We are looking to raise £500 to aid us in launching our contemporary arts & dance company 'Carbon Cadence', intially the money will be invested into creating our first London based performance, at Chisenhale Dance Space in Mile End. This will allow us to begin our jounrey, give us the opportunity to develop our skills as directors and artists. Additionally our work is supported by Jacqui Jones (ex-principle dance with Rambert and Senior Lecturer at LIPA) and Gavin Persand (Dancer with Matthew Bourne's New Adventures), both who are mentoring us as a company and indiviually as artists.
Company Mission Statement
Our aim as a company first and foremost is to create concept based interdisciplinary performance works. We believe in uniting the different forms of art to produce completely original work, with the music and dance being produced with equal importance. Mixing classical dance aesthetics with tribal percussive sounds and allowing them to bleed into the other art form generating new dynamics in performance art.
Additionally through our work we want to expose and explore subject matters that are traditionally not discussed. Shedding light on subjects of the human condition and experience that are taboo in order to aid dialogue to begin around these difficult subject issues. As an all-male company of dancers we feel that this edge will help us in removing the need for gender stereotyping in arts. We want to break away from the classic gender conventions from our pieces and work simply with human bodies without any presumed society convention of relationship, status or gender. Our focus is not on creating narrative stories but exploring the effects and strains that they can bring.
The company is directed by Thom Wootton and Laura Williams who met at the Liverpool Insititute of Performing Arts while working on an originally show creating together and found that they worked well working as a pair, pulling together Dance (Thom completed the Dance Degree) and music (Laura completed the Music Degree).

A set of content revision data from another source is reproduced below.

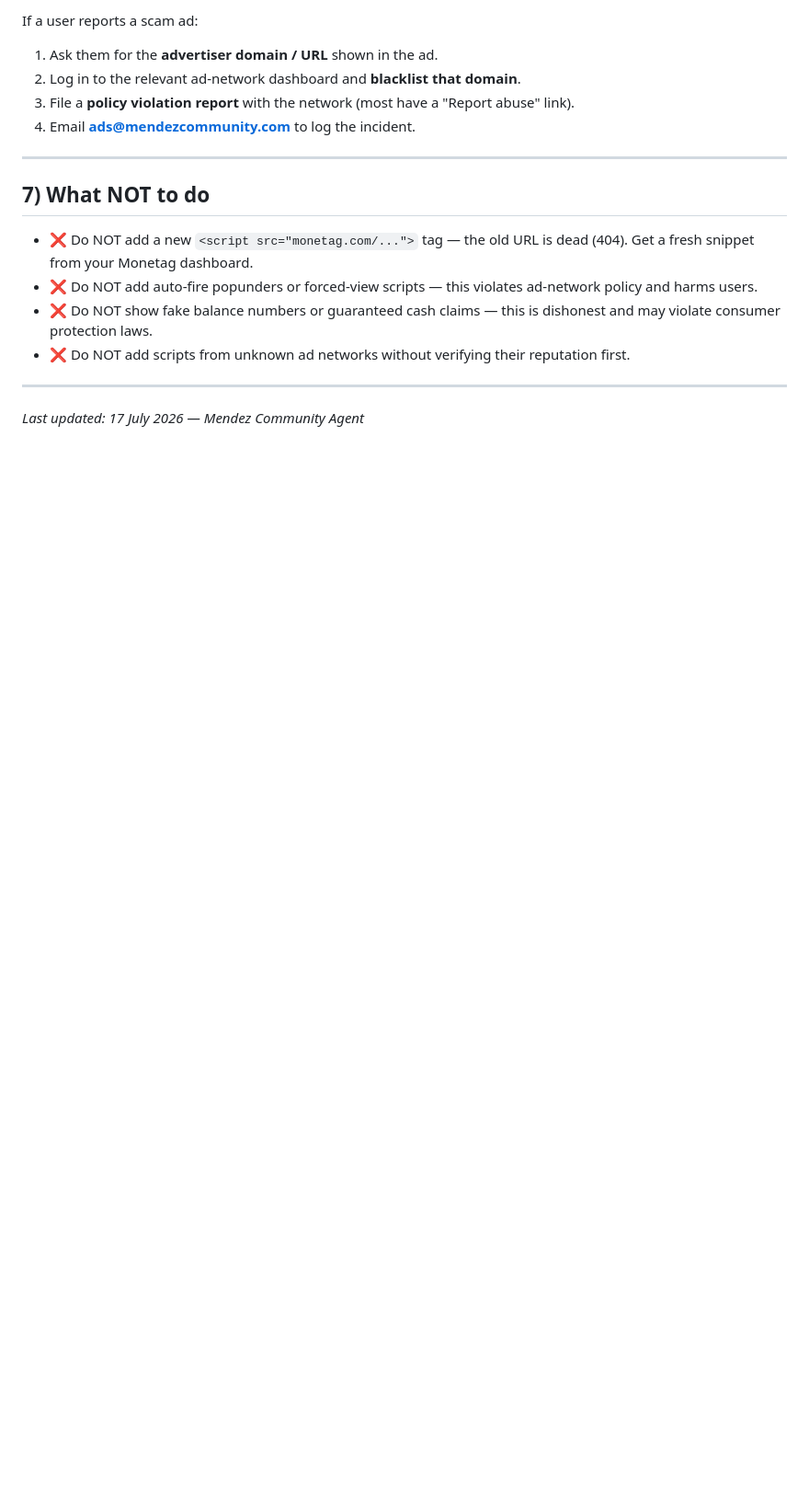
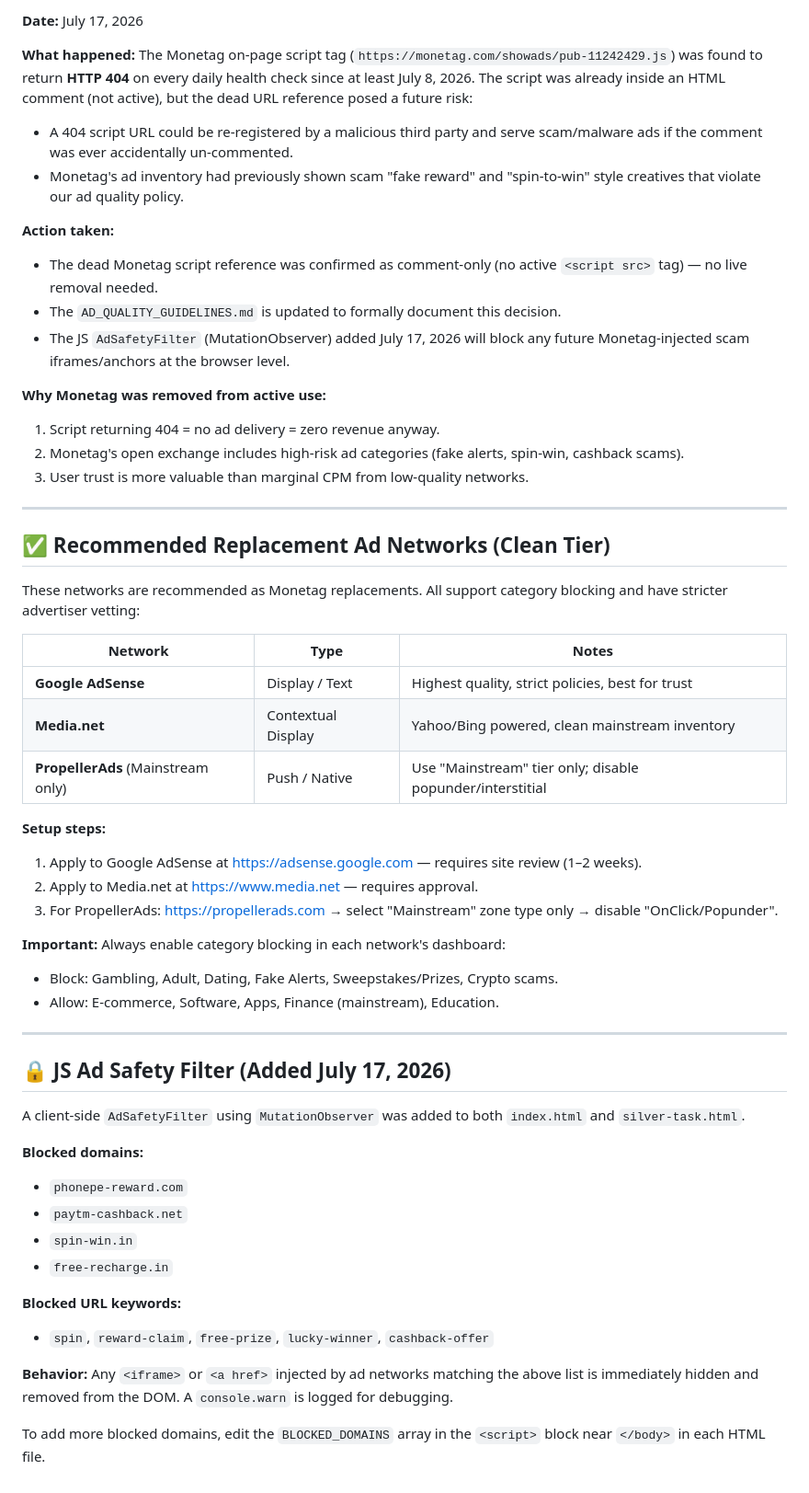
Before and after one commit to mendezcommunity/Mendezmind, a Markdown page: AD_QUALITY_GUIDELINES.md, the part around one of its changes. Shown at 92% size. Drawn GitHub-style; blank space fills up the shorter version.

```diff
--- a/AD_QUALITY_GUIDELINES.md
+++ b/AD_QUALITY_GUIDELINES.md
@@ -99,19 +85,58 @@ When this array is non-empty, the "Open Sponsor Offer" button will rotate throug
 
-If a user reports a scam ad:
-1. Ask them for the **advertiser domain / URL** shown in the ad.
-2. Log in to the relevant ad-network dashboard and **blacklist that domain**.
-3. File a **policy violation report** with the network (most have a "Report abuse" link).
-4. Email **ads@mendezcommunity.com** to log the incident.
+**Date:** July 17, 2026
+
+**What happened:**
+The Monetag on-page script tag (`https://monetag.com/showads/pub-11242429.js`) was found to return **HTTP 404** on every daily health check since at least July 8, 2026. The script was already inside an HTML comment (not active), but the dead URL reference posed a future risk:
+
+- A 404 script URL could be re-registered by a malicious third party and serve scam/malware ads if the comment was ever accidentally un-commented.
+- Monetag's ad inventory had previously shown scam "fake reward" and "spin-to-win" style creatives that violate our ad quality policy.
+
+**Action taken:**
+- The dead Monetag script reference was confirmed as comment-only (no active `<script src>` tag) — no live removal needed.
+- The `AD_QUALITY_GUIDELINES.md` is updated to formally document this decision.
+- The JS `AdSafetyFilter` (MutationObserver) added July 17, 2026 will block any future Monetag-injected scam iframes/anchors at the browser level.
+
+**Why Monetag was removed from active use:**
+1. Script returning 404 = no ad delivery = zero revenue anyway.
+2. Monetag's open exchange includes high-risk ad categories (fake alerts, spin-win, cashback scams).
+3. User trust is more valuable than marginal CPM from low-quality networks.
 
 ---
 
-## 7) What NOT to do
+## ✅ Recommended Replacement Ad Networks (Clean Tier)
 
-- ❌ Do NOT add a new `<script src="monetag.com/...">` tag — the old URL is dead (404). Get a fresh snippet from your Monetag dashboard.
-- ❌ Do NOT add auto-fire popunders or forced-view scripts — this violates ad-network policy and harms users.
-- ❌ Do NOT show fake balance numbers or guaranteed cash claims — this is dishonest and may violate consumer protection laws.
-- ❌ Do NOT add scripts from unknown ad networks without verifying their reputation first.
+These networks are recommended as Monetag replacements. All support category blocking and have stricter advertiser vetting:
+
+| Network | Type | Notes |
+|---|---|---|
+| **Google AdSense** | Display / Text | Highest quality, strict policies, best for trust |
+| **Media.net** | Contextual Display | Yahoo/Bing powered, clean mainstream inventory |
+| **PropellerAds** (Mainstream only) | Push / Native | Use "Mainstream" tier only; disable popunder/interstitial |
+
+**Setup steps:**
+1. Apply to Google AdSense at https://adsense.google.com — requires site review (1–2 weeks).
+2. Apply to Media.net at https://www.media.net — requires approval.
+3. For PropellerAds: https://propellerads.com → select "Mainstream" zone type only → disable "OnClick/Popunder".
+
+**Important:** Always enable category blocking in each network's dashboard:
+- Block: Gambling, Adult, Dating, Fake Alerts, Sweepstakes/Prizes, Crypto scams.
+- Allow: E-commerce, Software, Apps, Finance (mainstream), Education.
 
 ---
 
-*Last updated: 17 July 2026 — Mendez Community Agent*
+## 🔒 JS Ad Safety Filter (Added July 17, 2026)
+
+A client-side `AdSafetyFilter` using `MutationObserver` was added to both `index.html` and `silver-task.html`.
+
+**Blocked domains:**
+- `phonepe-reward.com`
+- `paytm-cashback.net`
+- `spin-win.in`
+- `free-recharge.in`
+
+**Blocked URL keywords:**
+- `spin`, `reward-claim`, `free-prize`, `lucky-winner`, `cashback-offer`
+
+**Behavior:** Any `<iframe>` or `<a href>` injected by ad networks matching the above list is immediately hidden and removed from the DOM. A `console.warn` is logged for debugging.
+
+To add more blocked domains, edit the `BLOCKED_DOMAINS` array in the `<script>` block near `</body>` in each HTML file.
```
Also changed, not shown: other parts of AD_QUALITY_GUIDELINES.md (+37 -51 lines).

What is unique about our company?
As a young male dancer myself throughout my industry experience I have felt rather limited by the work created and especially as I looked out into the industry. Dance puts a huge emphasis on the classic conventions of men being strong and grounded. Even with other all male work the conventions of the hyper-masculine man are forced on male dancers. In my view this limits the possibilities hugely of what we could achieve with male performance in dance. I want to choreograph roles specifically for male performers that will open up the types of emotions and characterisations that male dancers can have. However I do not only want to explore the range of roles men can play but also the movement content. I want to change the conventions of the placement on men in a performance structure, usually the females’ hero. The leads partner. I believe we need to now allow men to be the focus, which I believe will be refreshing for the both the audience and dancers. Finally for me the exploration of the male body and expanding its movement vocabulary is highly important, allowing men to use their extensions, adage work and softer dynamics in performance
Another one of our main USPs as a dance company is the division of our work between live theatre productions and dance films. With the rising popularity of work from choreographer such as Holly Blakey, Ryan Heffington and Jill Meyers contemporary dance is becoming rapidly more deamnded in music videos with artists such as Sia, Hozier and Florence + The Machine utilizing this dance art form. With this sector of the industry becoming more and more fashionable there is an audience growing for this platform of dance. While this is growing this is the perfect time to create work like this in a company environment, not only because it’s fashionable but using this online platform will allow our work to be far more accessible and will help us grow at a potentially much faster rate than if we created solely theatre performance work. Additionally I believe that this will also allow us to attract a younger audience to contemporary dance, engaging them through an environment that they are more comfortable with than the traditional route of attending the theatre.
“As a young male dancer I always feel limited by the roles and choreography presented to me throughout the contemporary dance industry. Although work has highlighted and created a platform for male dance with choreographers such as Matthew Bourne making a vast amount of work centred around male characters for me the movement vocabulary and the characters still hold a sense of the classical stereotypes first created by ballet, with men playing princes and hero’s and supporting the women. I believe there is still a range of work that needs to be created to allow male dancers to be fully expressive and I want to address this. I want to completely remove the conventions of gender in my work to allow artists to fully portray the diversity of the human condition. My second passion is music. Listening to music is deeply personal for me and I always feel myself being wrapped into its layers to understand its emotive complexities. Then with a personal understanding it inevitably spills into embodying these messages physically. With Carbon Cadence creating from both sides of this symbiotic relationship we can expresses clear emotions and narratives with the dance and music together in one clear goal. This I believe is extremely unique and will welcome audiences more into the world we are creating onstage or in film.”
Thom Wootton - Director of Dance
“Without music, there is no dance. However, I see that without dance, there is no music. Collaboration is one of the most important factors of the arts industry. Without acknowledging each other's talents, there is no drive. I believe that my drive is working with other artists to create something special. I want the music to fit as one part of the artistic puzzle that Carbon Cadence creates. Understanding someone else's art before your own can open up a world of opportunity. I've learnt that music and dance belong together, not as isolated forms.”
Laura Williams - Director of Music